delectabile, nomen Jesu, nomen confortans! Quid est enim Jesus nisi
Salvator? Ergo Jesu, propter nomen sanctum tuum, esto mihi Jesus et
O Name of Jesus, sweet name, lovable name, comforting
name! For what is the name Jesus, other than Saviour? Therefore,
Jesus, according to your holy name, be Jesus for me, and save
I CAME across this when, as a teenager, I was learning to pray.
In the search for a short prayer that I could use with a rosary, I
found it among the motets on a CD of early modern church music. I
learnt the translation given there, and have returned to these
words again and again over the years.
This motet was set to music by Peter Philips (1560/61-1628), who
is often considered to be among the greatest composers of the
Counter Reformation. He was an Englishman in exile.
While I cannot find the origin of this text, Philips's words
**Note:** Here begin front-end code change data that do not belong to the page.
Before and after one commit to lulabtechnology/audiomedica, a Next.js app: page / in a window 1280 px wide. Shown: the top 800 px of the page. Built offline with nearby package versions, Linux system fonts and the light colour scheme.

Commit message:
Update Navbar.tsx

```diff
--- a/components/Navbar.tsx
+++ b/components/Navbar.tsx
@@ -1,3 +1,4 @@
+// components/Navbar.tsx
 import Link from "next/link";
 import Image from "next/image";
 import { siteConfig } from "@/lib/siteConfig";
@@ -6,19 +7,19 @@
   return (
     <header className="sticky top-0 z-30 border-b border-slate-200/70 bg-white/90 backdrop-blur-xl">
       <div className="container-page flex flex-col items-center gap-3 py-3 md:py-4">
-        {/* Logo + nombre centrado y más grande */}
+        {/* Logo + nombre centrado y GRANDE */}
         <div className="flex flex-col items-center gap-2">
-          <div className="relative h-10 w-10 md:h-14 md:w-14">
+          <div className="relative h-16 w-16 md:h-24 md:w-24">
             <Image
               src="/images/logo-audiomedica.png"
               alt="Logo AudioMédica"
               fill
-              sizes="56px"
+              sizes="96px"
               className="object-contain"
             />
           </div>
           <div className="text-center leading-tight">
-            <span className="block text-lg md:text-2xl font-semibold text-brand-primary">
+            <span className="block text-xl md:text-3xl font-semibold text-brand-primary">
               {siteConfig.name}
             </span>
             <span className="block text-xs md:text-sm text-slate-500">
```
often came from the antiphons and responsories of the Roman
Breviary. "O nomen Jesu" was composed for the feast of the
Circumcision, the naming of Jesus, kept in the modern lectionary on
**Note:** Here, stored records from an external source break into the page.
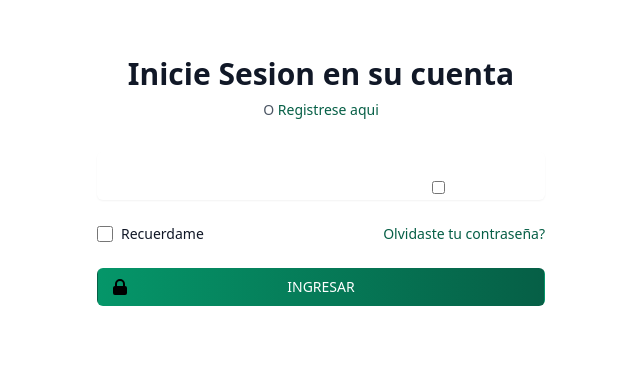
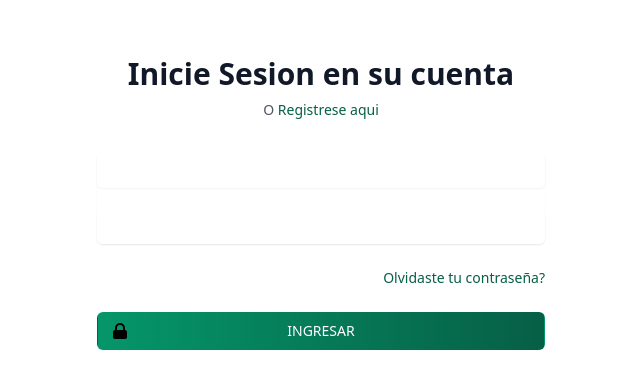
Before and after one commit to LucasR-Prieto/changapp, a Flask app: page /login in a window 1280 px wide. Shown: the part 266-655 px from the top of the page, without its empty margins (319-959 px from the left). Run offline with Flask 2, Linux system fonts and the light colour scheme; some libraries are stand-ins or nearby versions.

Commit message:
login3am

```diff
--- a/templates/login.html
+++ b/templates/login.html
@@ -23,21 +23,22 @@
         <a href="#" class="font-medium text-indigo-600 hover:text-indigo-500">
     </div>
     <form class="mt-8 space-y-6" action="/login" method="POST">
-      <input type="hidden" name="remember" value="true">
-      <div class="rounded-md shadow-sm -space-y-px">
+      <!-- <input type="hidden" name="remember" value="true"> -->
+      <div class="rounded-md shadow-sm">
         {{ form.hidden_tag() }}
         {{ form.email }}
         {{ form.password }}
-        {{ form.remember }}
+        <!-- {{ form.remember }} -->
       </div>
       <div class="flex items-center justify-between">
         <div class="flex items-center">
-          <input id="remember-me" name="remember-me" type="checkbox" class="h-4 w-4 text-indigo-600 focus:ring-indigo-500 border-gray-300 rounded">
-          <label for="remember-me" class="ml-2 block text-sm text-gray-900"> Recuerdame </label>
+          <!-- <input id="remember-me" name="remember-me" type="checkbox" class="h-4 w-4 text-indigo-600 focus:ring-indigo-500 border-gray-300 rounded"> -->
+          <!-- <label for="remember-me" class="ml-2 block text-sm text-gray-900"> Recuerdame </label> -->
         </div>
 
         <div class="text-sm">
-          <a href="#" class="font-medium text-emerald-800 hover:text-emerald-700"> Olvidaste tu contraseña? </a>
+
+        <a href="#" class="font-medium text-emerald-800 hover:text-emerald-700"> Olvidaste tu contraseña? </a>
         </div>
       </div>
 
@@ -56,5 +57,13 @@
   </div>
 </div>
 </center>
+<script>
+  document.addEventListener("DOMContentLoaded", function(){
+    var email = document.getElementById('email')
+    email.classList.add("shadow-sm", "focus:ring-indigo-500", "focus:border-indigo-500", "block", "w-full", "sm:text-sm", "border-gray-300", "rounded-md", "mb-5", "py-2")
+    var email = document.getElementById('password')
+    email.classList.add("shadow-sm", "focus:ring-indigo-500", "focus:border-indigo-500", "block", "w-full", "sm:text-sm", "border-gray-300", "rounded-md", "py-2")
+  })
+</script>
 </body>
 </html>
```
Oddly enough (or perhaps not, given the English Church's habit
of choosing to be different, apparently for the sake of it), the
Sarum Breviary kept a separate feast of the Most Sweet Name of
Jesus on 7 August. I think the feast is worth resuscitating: there
is something to be said for keeping a separate celebration of the
name of Jesus, to reflect on his name outside the narrative of
God tells Moses that his name is
ה ו ה י, a name that became so holy that it could not be spoken.
Just as Moses could not look on God's face and live, so the people
of God could not speak the name of God and be allowed to live.
This name, so holy, so unpronounceable, has its roots in the
verb "to be" - or, perhaps I should say, the verb "to be" has its
roots in the name of God: existence itself stemming from the First
Cause, the great unknowable I AM.
So, when God enters creation, face to face with his people, the
name he takes is of enormous significance. God closes the gap
between us, allowing us to address him by name, to speak his
nature. Just as existence flows from God, so does our return to
him: our healing, deliverance, salvation. In the name of Jesus, God
turns his face to us, unveils our hearts, and walks, once more,
When we pray this prayer - especially as a piece of devotion to
be said again and again - we rest in the grace of God, most holy,
most sacred. When we speak these words, we taste the nature of God,
as his name flows over our tongue and teeth. We pray in the very
centre of our salvation, touching the heart of the Word of God.
God did not send his son into the world to condemn it, but that
the world, through him, might be saved.
The Revd Lindsay Llewellyn-MacDuff is a Prison Service